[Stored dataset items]
++++++++++++++++++++

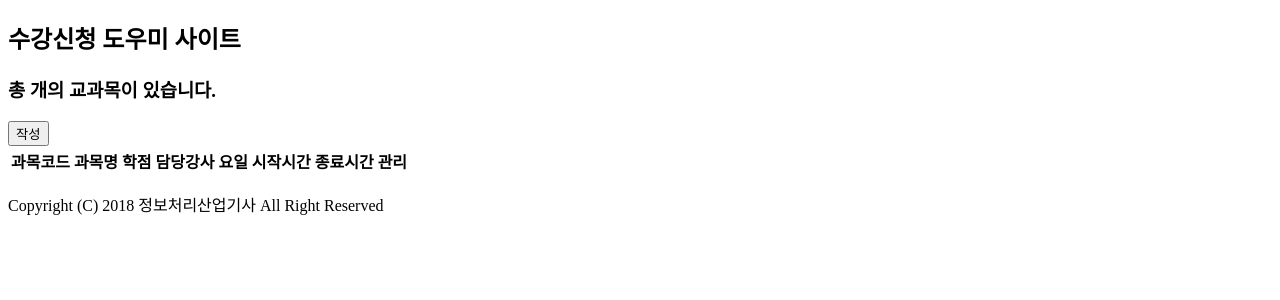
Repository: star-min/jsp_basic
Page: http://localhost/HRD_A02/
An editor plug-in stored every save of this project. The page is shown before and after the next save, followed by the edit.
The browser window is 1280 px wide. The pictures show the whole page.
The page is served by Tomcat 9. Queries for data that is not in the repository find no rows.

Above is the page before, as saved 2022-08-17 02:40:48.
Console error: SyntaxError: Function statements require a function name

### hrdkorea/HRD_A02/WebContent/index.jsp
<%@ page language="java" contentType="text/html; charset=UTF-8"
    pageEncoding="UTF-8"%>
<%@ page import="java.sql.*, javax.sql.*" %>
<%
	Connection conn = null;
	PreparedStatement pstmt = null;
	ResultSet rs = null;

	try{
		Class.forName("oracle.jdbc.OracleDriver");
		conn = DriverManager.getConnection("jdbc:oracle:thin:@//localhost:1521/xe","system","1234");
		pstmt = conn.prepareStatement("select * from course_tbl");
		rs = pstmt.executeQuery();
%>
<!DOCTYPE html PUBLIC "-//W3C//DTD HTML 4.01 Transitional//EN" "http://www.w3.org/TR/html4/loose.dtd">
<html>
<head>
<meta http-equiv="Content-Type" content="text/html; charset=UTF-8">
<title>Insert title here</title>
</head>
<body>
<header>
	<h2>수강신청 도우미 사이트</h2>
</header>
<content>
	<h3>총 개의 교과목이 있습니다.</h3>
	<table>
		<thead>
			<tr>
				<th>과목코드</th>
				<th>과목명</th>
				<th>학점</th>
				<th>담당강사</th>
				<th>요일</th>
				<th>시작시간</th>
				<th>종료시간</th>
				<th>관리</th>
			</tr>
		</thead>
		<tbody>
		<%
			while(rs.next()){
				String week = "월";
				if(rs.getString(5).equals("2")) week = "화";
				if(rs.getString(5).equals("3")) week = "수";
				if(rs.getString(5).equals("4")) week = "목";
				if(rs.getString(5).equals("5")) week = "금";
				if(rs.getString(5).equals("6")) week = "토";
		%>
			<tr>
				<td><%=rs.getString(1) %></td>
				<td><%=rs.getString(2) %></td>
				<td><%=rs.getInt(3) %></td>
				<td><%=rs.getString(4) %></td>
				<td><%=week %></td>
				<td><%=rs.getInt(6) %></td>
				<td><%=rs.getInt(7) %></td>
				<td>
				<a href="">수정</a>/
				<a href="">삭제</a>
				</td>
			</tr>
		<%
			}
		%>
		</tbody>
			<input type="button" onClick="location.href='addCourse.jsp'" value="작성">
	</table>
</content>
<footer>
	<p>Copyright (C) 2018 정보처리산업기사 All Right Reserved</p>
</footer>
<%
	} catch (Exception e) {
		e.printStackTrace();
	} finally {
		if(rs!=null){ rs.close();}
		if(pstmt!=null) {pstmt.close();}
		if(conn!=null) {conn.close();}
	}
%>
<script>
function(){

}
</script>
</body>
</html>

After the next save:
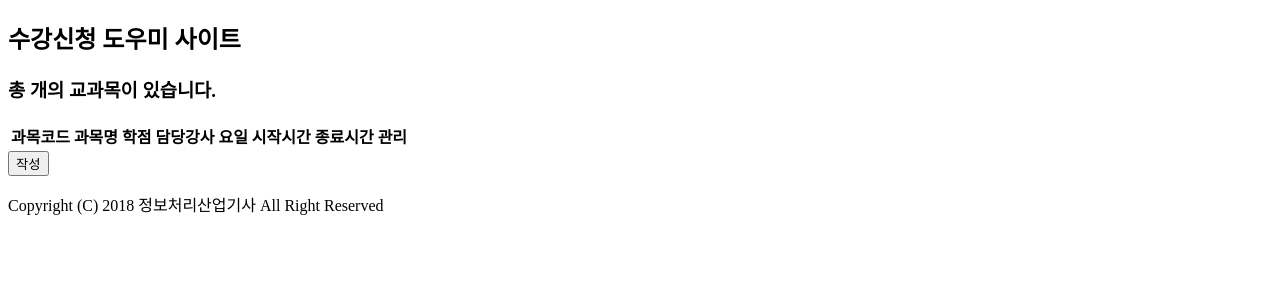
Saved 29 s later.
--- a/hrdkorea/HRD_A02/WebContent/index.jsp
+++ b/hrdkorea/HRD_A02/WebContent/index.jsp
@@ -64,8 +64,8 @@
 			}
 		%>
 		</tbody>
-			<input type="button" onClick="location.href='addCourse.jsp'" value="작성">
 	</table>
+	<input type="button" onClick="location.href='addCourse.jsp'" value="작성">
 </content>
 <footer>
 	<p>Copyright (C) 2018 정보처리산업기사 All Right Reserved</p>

++++++++++++++++++++

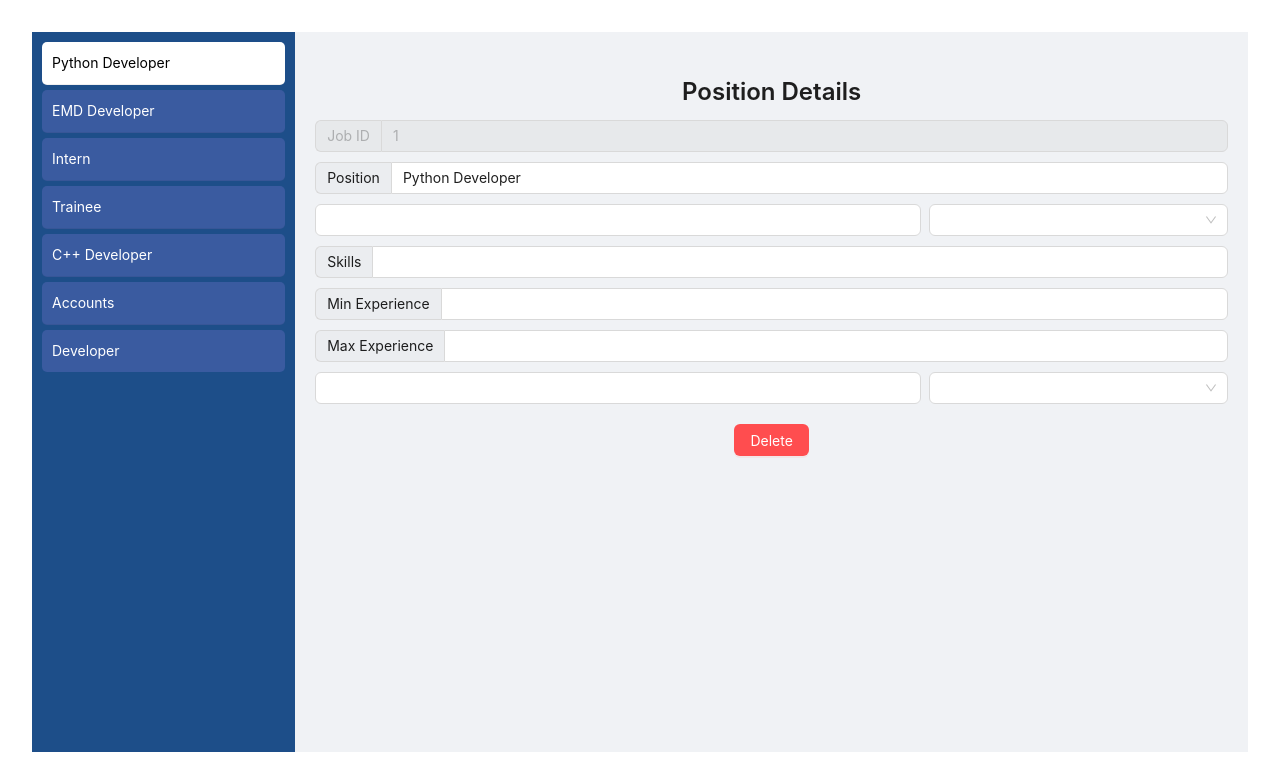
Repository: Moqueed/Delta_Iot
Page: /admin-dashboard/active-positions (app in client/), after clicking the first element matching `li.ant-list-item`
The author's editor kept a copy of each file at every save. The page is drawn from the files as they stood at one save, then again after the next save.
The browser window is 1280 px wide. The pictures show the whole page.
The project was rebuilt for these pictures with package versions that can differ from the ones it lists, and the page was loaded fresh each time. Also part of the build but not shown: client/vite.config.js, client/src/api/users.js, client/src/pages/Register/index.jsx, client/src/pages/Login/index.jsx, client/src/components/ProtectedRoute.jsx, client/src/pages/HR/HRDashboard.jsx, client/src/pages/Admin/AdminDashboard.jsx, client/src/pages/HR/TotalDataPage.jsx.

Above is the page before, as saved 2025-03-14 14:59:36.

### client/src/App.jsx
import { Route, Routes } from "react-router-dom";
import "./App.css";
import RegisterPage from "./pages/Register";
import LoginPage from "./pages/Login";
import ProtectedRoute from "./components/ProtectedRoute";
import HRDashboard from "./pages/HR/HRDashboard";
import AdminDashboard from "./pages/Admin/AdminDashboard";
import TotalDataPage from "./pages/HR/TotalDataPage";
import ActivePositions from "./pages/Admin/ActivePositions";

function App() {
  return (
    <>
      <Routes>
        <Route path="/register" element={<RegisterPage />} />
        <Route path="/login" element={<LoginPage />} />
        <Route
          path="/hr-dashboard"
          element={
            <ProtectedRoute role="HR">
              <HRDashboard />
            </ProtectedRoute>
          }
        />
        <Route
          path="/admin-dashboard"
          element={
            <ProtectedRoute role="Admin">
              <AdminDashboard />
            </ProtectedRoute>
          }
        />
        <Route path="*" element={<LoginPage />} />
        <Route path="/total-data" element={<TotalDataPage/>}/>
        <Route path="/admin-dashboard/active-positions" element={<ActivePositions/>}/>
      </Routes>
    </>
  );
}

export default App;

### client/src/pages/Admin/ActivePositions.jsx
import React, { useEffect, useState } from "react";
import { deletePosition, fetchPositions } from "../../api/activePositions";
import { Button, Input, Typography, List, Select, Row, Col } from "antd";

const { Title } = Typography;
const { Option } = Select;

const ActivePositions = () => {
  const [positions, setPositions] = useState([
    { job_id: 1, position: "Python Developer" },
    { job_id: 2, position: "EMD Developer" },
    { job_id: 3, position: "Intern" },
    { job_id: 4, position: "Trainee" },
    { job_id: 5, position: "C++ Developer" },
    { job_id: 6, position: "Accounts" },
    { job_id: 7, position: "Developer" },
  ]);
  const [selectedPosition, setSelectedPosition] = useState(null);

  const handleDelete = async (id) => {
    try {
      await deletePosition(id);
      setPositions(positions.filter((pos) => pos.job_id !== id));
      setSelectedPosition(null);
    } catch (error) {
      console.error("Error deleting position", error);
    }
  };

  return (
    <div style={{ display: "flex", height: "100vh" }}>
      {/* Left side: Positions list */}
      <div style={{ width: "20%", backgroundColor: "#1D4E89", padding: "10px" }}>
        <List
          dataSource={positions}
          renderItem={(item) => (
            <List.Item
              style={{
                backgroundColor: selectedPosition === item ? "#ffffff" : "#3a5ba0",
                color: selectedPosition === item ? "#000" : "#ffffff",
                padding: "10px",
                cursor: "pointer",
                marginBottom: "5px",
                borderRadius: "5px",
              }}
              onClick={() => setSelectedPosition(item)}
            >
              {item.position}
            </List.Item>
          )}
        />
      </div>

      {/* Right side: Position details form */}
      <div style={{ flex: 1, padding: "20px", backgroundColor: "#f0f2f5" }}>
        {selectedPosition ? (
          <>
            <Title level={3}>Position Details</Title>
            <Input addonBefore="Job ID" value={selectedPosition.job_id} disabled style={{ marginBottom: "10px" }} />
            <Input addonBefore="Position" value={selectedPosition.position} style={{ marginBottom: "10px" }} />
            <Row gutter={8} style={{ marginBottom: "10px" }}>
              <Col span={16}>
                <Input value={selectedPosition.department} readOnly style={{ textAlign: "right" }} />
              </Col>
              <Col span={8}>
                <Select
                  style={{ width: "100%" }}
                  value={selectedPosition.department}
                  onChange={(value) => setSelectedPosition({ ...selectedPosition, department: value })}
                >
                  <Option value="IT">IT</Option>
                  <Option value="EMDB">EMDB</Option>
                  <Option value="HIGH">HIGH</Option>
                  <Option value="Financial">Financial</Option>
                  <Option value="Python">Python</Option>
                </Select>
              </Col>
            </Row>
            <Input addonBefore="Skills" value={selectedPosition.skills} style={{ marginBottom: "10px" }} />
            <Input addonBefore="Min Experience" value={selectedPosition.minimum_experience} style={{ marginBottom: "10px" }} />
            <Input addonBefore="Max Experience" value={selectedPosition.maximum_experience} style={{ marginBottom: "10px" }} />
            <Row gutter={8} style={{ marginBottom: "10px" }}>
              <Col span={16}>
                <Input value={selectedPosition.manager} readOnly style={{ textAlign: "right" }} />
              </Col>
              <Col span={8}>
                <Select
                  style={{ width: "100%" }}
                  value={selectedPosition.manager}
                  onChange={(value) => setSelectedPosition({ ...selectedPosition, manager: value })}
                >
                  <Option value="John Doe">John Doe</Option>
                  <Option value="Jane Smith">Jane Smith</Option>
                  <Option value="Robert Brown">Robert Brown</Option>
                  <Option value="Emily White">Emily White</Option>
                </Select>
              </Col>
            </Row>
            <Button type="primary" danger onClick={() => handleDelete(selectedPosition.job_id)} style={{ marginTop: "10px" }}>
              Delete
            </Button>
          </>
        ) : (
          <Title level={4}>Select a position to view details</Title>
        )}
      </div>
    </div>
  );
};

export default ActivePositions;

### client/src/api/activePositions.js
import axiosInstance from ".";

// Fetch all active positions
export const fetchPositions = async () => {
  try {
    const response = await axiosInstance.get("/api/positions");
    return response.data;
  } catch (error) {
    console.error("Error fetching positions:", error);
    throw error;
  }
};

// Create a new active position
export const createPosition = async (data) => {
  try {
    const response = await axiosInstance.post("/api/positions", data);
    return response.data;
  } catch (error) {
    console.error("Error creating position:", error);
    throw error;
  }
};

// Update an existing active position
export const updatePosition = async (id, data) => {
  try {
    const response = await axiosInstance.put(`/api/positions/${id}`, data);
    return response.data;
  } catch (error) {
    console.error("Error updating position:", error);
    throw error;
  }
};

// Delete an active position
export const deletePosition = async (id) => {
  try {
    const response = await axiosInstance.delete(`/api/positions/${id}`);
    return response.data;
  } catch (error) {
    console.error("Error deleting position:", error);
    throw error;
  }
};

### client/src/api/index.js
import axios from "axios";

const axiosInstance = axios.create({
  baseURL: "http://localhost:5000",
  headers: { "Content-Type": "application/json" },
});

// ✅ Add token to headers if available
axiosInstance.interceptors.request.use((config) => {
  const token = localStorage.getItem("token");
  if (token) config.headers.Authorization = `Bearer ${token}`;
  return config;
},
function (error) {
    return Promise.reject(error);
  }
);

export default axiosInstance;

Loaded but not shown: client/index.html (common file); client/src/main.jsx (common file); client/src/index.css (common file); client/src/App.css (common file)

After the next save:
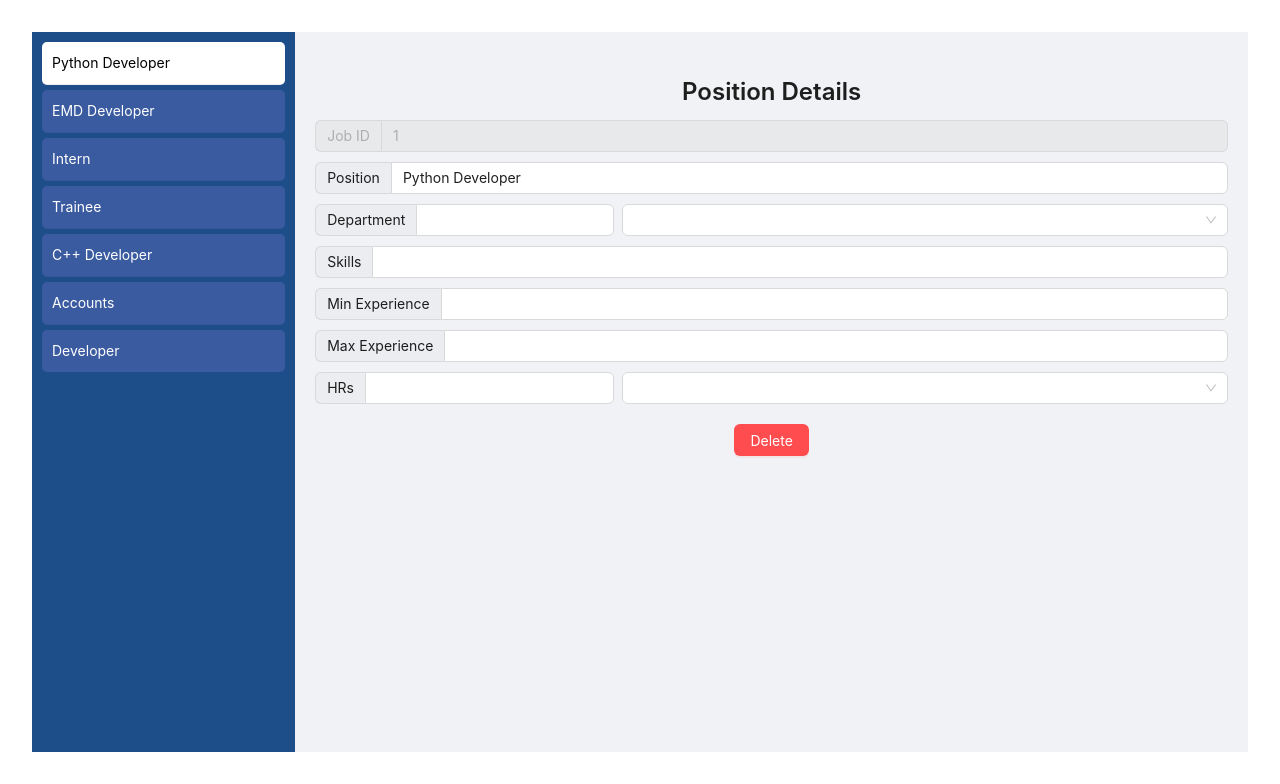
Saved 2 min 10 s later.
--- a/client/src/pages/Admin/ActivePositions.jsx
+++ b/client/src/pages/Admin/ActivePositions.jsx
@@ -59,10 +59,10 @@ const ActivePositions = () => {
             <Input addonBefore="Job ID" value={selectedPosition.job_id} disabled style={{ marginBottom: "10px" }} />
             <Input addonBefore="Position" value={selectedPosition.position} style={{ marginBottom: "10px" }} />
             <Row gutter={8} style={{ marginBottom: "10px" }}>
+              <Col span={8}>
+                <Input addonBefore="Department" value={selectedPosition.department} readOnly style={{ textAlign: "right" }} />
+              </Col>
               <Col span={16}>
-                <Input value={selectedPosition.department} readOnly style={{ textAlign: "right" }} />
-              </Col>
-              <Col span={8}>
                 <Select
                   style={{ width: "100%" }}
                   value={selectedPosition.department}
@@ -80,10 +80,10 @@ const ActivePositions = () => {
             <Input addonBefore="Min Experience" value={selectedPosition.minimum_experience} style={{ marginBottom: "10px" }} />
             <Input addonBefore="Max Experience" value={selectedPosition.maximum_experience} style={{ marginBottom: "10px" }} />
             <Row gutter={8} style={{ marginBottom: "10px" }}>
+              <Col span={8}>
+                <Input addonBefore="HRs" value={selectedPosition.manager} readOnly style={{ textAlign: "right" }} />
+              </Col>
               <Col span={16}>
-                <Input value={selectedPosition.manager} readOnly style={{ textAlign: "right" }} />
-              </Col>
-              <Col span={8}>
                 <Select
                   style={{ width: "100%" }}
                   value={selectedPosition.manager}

++++++++++++++++++++

[REQUIRED WORK]
If a line of the data holds the string "ProtectedRoute", list it.

[WRITTEN SOLUTION]
The project was rebuilt for these pictures with package versions that can differ from the ones it lists, and the page was loaded fresh each time. Also part of the build but not shown: client/vite.config.js, client/src/api/users.js, client/src/pages/Register/index.jsx, client/src/pages/Login/index.jsx, client/src/components/ProtectedRoute.jsx, client/src/pages/HR/HRDashboard.jsx, client/src/pages/Admin/AdminDashboard.jsx, client/src/pages/HR/TotalDataPage.jsx.
import ProtectedRoute from "./components/ProtectedRoute";
            <ProtectedRoute role="HR">
            </ProtectedRoute>
            <ProtectedRoute role="Admin">
            </ProtectedRoute>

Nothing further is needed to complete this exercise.